Subtly or directly, color affects everybody’s thought process. So, if one color makes you happy than another color probably reminds you of a childhood memory. No wonder then that even business organizations are aware of color psychology and make some smart choices when it comes to using color to combat competition.
It is all about brand promotion
If you were to take a look at some of the most popular Brands and businesses all over the world, they get associated with many things such as:
- The shape of the letters of their business name.
- The look of their logos.
- Their slogans.
- The corporate colors – after all, isn’t Ferrari Red an icon by itself?
It therefore goes to prove that you must pay attention to choosing the right colors or the combination of colors to build your brand.
There are quite a few popular associations with certain colors. It would be good for you to remember that:
- Red is associated with power.
- Blue is related with trustworthiness.
- Yellow is another shade that is connected with positive vibrations.
- White is typically associated with purity and cleanliness.
- Black is linked to elegance and sophistication.
Your choices of color also depend on the industry that you operate in. For instance, white is a great color to use if you are in the Health Care segment. Orange is often associated with the food industry. Green, for obvious reasons, is a color that is associated with the agriculture sector and even the finance business.

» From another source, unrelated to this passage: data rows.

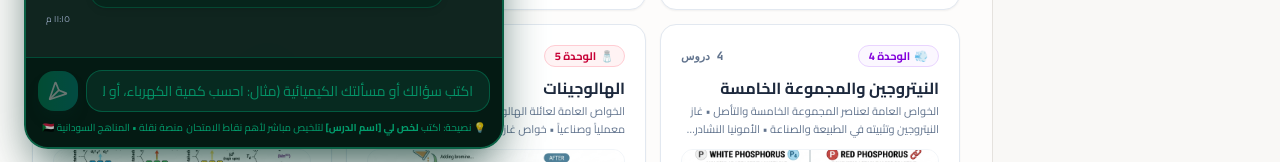
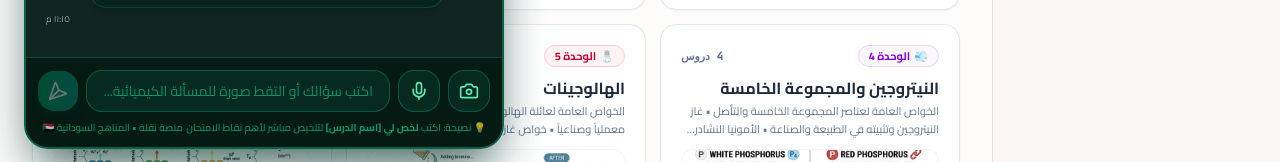
Before and after one commit to almangory/Chemistry--2, a React (Vite) app: page /#dashboard in a window 1280 px wide. Both pictures are taken after a click on the button "سودان بوت 🇸🇩". Shown: the part 635-797 px from the top of the page. Built offline with nearby package versions, Linux system fonts and the light colour scheme; no server answers; a web font is replaced by a local one.

Commit message:
fix(assistant): add missing camera and voice input buttons and handlers to student bot

```diff
--- a/src/components/StudentAssistant.tsx
+++ b/src/components/StudentAssistant.tsx
@@ -19,7 +19,11 @@ import {
   ExternalLink,
   BookOpen,
   Wifi,
-  Cloud
+  Cloud,
+  Mic,
+  MicOff,
+  Camera,
+  Image as ImageIcon
 } from "lucide-react";
 import { glossaryTerms } from "../data/glossary";
 import { curriculumData } from "../data/curriculum";
@@ -39,6 +43,7 @@ interface Message {
   id: string;
   sender: "student" | "assistant";
   text: string;
+  image?: string;
   timestamp: Date;
   media?: MediaData | null;
   toolsUsed?: any[];
@@ -380,12 +385,16 @@ export const StudentAssistant: React.FC = () => {
 
   const handleSendMessage = async (userPrompt: string) => {
     const trimmed = userPrompt.trim();
-    if (!trimmed || isLoading) return;
+    if ((!trimmed && !selectedImage) || isLoading) return;
+
+    const currentImage = selectedImage;
+    setSelectedImage(null);
 
     const studentMsg: Message = {
       id: Math.random().toString(),
       sender: "student",
-      text: trimmed,
+      text: trimmed || "📸 [صورة مسألة كيميائية / معادلة]",
+      image: currentImage || undefined,
       timestamp: new Date()
     };
     setMessages((prev) => [...prev, studentMsg]);
@@ -415,11 +424,12 @@ export const StudentAssistant: React.FC = () => {
             "Content-Type": "application/json"
           },
           body: JSON.stringify({
-            message: trimmed,
+            message: trimmed || "حلل هذه الصورة الكيميائية واشرح المسألة والمعادلة بالتفصيل",
+            image: currentImage || undefined,
             stage: "chemistry-grade-12",
             history: historyPayload,
             host_context: {
-              title: "كيمياء الصف الثالث الثانوي - منصة نقلة",
+              title: "كيمياء الصف الثاني الثانوي - منصة نقلة",
               url: window.location.href,
               resources_count: 5
             }
@@ -714,6 +724,18 @@ export const StudentAssistant: React.FC = () => {
                             : "bg-[#06241b] border border-emerald-700/40 text-slate-100 rounded-tl-xs shadow-md ml-auto"
                         }`}
                     >
+                      {/* Attached Image Preview */}
+                      {msg.image && (
+                        <div className="mb-2.5 rounded-xl overflow-hidden border border-emerald-400/40 max-w-[260px] max-h-[200px] bg-black/40">
+                          <img
+                            src={msg.image}
+                            alt="مسألة كيميائية مرفقة"
+                            className="w-full h-full object-contain cursor-pointer hover:scale-105 transition-transform"
+                            onClick={() => window.open(msg.image, "_blank")}
+                          />
+                        </div>
+                      )}
+
                       {/* Formatted HTML/Markdown Body */}
                       <div
                         className="leading-relaxed break-words font-sans space-y-1"
@@ -815,27 +837,93 @@ export const StudentAssistant: React.FC = () => {
 
             {/* ✍️ Input Bar */}
             <div className="bg-[#041a13] border-t border-emerald-800/70 p-3 shrink-0">
+              {/* 📸 Attached Image Preview Thumbnail */}
+              {selectedImage && (
+                <div className="flex items-center gap-2.5 mb-2.5 p-2 bg-[#072a20] border border-emerald-600/60 rounded-2xl shadow-sm">
+                  <div className="relative w-12 h-12 rounded-xl overflow-hidden border border-emerald-500/50 bg-black/40 shrink-0">
+                    <img src={selectedImage} alt="المسألة المرفقة" className="w-full h-full object-cover" />
+                  </div>
+                  <div className="flex-1 text-right text-xs text-emerald-200 truncate">
+                    <span className="font-bold block">📸 تم إرفاق صورة المسألة / المعادلة</span>
+                    <span className="text-[10px] text-emerald-400/80">اضغط إرسال ليقوم سودان بوت بتحليلها</span>
+                  </div>
+                  <button
+                    type="button"
+                    onClick={removeSelectedImage}
+                    className="p-1.5 rounded-xl bg-rose-500/20 hover:bg-rose-500/30 text-rose-300 hover:text-rose-100 transition-colors cursor-pointer"
+                    title="حذف الصورة"
+                  >
+                    <X className="w-4 h-4" />
+                  </button>
+                </div>
+              )}
               <form
                 onSubmit={(e) => {
                   e.preventDefault();
                   handleSendMessage(query);
                 }}
-                className="flex items-center gap-2"
+                className="flex items-center gap-1.5 sm:gap-2"
               >
+                {/* Hidden File Input for Camera/Gallery */}
+                <input
+                  type="file"
+                  ref={fileInputRef}
+                  accept="image/*"
+                  capture="environment"
+                  onChange={handleImageSelect}
+                  className="hidden"
+                />
+
+                {/* 📷 Camera / Image Upload Button */}
+                <button
+                  type="button"
+                  onClick={triggerCamera}
+                  disabled={isLoading}
+                  className="p-2.5 rounded-2xl bg-[#072a20] hover:bg-emerald-800/50 text-emerald-300 hover:text-white border border-emerald-700/60 transition-all cursor-pointer shrink-0 disabled:opacity-40"
+                  title="التقاط صورة لمسألة كيميائية أو إرفاقها بالكاميرا"
+                >
+                  <Camera className="w-5 h-5" />
+                </button>
+
+                {/* 🎙️ Voice Input Microphone Button */}
+                <button
+                  type="button"
+                  onClick={startListening}
+                  disabled={isLoading}
+                  className={`p-2.5 rounded-2xl border transition-all cursor-pointer shrink-0 disabled:opacity-40 ${
+                    isListening
+                      ? "bg-rose-600 text-white border-rose-400 animate-pulse ring-2 ring-rose-500/50"
+                      : "bg-[#072a20] hover:bg-emerald-800/50 text-emerald-300 hover:text-white border-emerald-700/60"
+                  }`}
+                  title={isListening ? "إيقاف التسجيل الصوتي" : "تحدّث بسؤالك بصوتك (إدخال صوتي)"}
+                >
+                  {isListening ? <MicOff className="w-5 h-5" /> : <Mic className="w-5 h-5" />}
+                </button>
+
+                {/* Text Input Field */}
                 <div className="relative flex-1">
                   <input
                     type="text"
                     value={query}
                     onChange={(e) => setQuery(e.target.value)}
-                    placeholder="اكتب سؤالك أو مسألتك الكيميائية (مثال: احسب كمية الكهرباء، أو لخص لي درس كذا)..."
+                    placeholder={
+                      isListening
+                        ? "🎙️ جاري الاستماع إلى سؤالك الكيميائي... تحدّث الآن"
+                        : "اكتب سؤالك أو التقط صورة للمسألة الكيميائية..."
+                    }
                     disabled={isLoading}
-                    className="w-full bg-[#072a20] border border-emerald-700/60 rounded-2xl py-2.5 px-4 text-xs sm:text-sm text-white placeholder-emerald-400/60 focus:outline-none focus:border-emerald-400 focus:ring-1 focus:ring-emerald-400 transition-all font-sans"
+                    className={`w-full bg-[#072a20] border rounded-2xl py-2.5 px-3.5 sm:px-4 text-xs sm:text-sm text-white placeholder-emerald-400/60 focus:outline-none transition-all font-sans ${
+                      isListening
+                        ? "border-rose-500 ring-1 ring-rose-500 placeholder-rose-300"
+                        : "border-emerald-700/60 focus:border-emerald-400 focus:ring-1 focus:ring-emerald-400"
+                    }`}
                   />
                 </div>
 
+                {/* Send Button */}
                 <button
                   type="submit"
-                  disabled={!query.trim() || isLoading}
+                  disabled={(!query.trim() && !selectedImage) || isLoading}
                   className="bg-gradient-to-r from-emerald-600 to-teal-600 hover:from-emerald-500 hover:to-teal-500 text-white p-2.5 rounded-2xl shadow-lg shadow-emerald-950/50 disabled:opacity-40 disabled:cursor-not-allowed transition-all active:scale-95 cursor-pointer shrink-0"
                   title="إرسال"
                 >
```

Your packaging decisions
Your choice of colors is not limited to your brand or logo alone. You should also make packaging decisions so that your products standout in crowded retail spaces. Here, it would be a good idea for you to check out what are the colors that your competition is using and then go with something that is completely different.
In a department store shelf, your product will be placed along with your competitors’ products. And therefore, if you choose to go with a combination of colors that is completely unique and different, you will obviously catch the shoppers’ eye.
Promotional items, lanyards, conference gifts etc
As we are a lanyard company it seems only right we should mention about using the correct colors to design and brand your lanyards and promo items. Your staff probably wear a uniform, and using a bright and vibrant color for a lanyard or a wearable item might seem like a brilliant solution. But be weary of the affect that this has on your brand. For example above we mentioned above, red conveys power. This is fine if you are a gym or a boxing club but it’s no good for an accounting firm or a SAAS startup. Navy is for trust but sometimes doesn’t stand out well, Try mixing a bright color with a dark one. Or using bright colors on a white lanyard can also be very effective.The NetApp Lanyard uses white as a base which stands out very well on most colors, but employs vibrant blue and rich black to display it’s message. Don’t be afraid to mix up and experiment.
In website design and user interfaces
Flat design philosophy and the use of simple combinations of colors and fonts is the ‘in’ thing when it comes to designing web sites. This simply means that you choose a combination of colors that is pretty basic but at the same time very exclusive.An example of a flat, very well designed web interface for Project Honeycomb. Somehow, the dark gray works very well with the other colors utilized in the charts and tabs associated with the dats.
Ideally, the colors of your website should be a continuation of the colors of your company or logo. This will give the online visitor an easy way to relate to your brand. An interesting process here is to design your website as if you are designing a poster – this will allow you to treat color as a powerful tool.
It would be useful to sum up by saying that your colors should reflect the personality of your brand. It would also be useful for you to conduct a study and analyze the customers’ perception of your brand personality as well.
You can then sustain this perception or change it completely by choosing your brand colors accordingly. If you can do this at the conception stage of your brand then great! If not then maybe consider a brand transition.
Bonus tip, don’t go to heavy on the rebrand
From my experience its never a good idea to dump a full rebrand on your clients or audience, you’ll receive mixed opinions and some customers may even abandon you as they will perceive your brand in a different light. A lot of larger companies choose to slowly move towards new colors, introducing them into various print and web marketing items and then eventually making the major shift to new logo, new colors etc.